• **Task to complete**
Count the lines of the data that have the word "ipynb", then report the number without anything else.

━━ Dataset

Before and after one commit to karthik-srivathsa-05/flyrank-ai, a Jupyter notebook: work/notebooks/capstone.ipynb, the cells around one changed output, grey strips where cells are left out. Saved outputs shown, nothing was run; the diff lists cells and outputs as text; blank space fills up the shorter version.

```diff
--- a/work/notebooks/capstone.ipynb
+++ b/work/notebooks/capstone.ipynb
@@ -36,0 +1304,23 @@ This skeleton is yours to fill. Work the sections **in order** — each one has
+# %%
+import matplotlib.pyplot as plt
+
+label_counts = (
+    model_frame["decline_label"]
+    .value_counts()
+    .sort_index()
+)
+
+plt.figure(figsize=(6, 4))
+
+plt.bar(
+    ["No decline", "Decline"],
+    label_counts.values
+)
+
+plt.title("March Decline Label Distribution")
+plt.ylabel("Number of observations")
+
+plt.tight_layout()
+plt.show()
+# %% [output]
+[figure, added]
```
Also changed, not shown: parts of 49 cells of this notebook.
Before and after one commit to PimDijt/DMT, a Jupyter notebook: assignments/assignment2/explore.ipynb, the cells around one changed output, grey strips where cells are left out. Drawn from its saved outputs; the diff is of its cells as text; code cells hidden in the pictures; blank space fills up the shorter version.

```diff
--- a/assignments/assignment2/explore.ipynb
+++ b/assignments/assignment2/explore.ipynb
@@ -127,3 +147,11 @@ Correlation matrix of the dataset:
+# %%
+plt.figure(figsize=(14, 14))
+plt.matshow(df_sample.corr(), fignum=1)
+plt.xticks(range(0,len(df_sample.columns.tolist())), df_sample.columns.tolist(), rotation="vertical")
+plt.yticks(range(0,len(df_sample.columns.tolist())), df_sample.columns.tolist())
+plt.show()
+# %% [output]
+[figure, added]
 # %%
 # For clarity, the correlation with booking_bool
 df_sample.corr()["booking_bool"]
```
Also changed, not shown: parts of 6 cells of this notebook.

━━━━

• **Result below**
6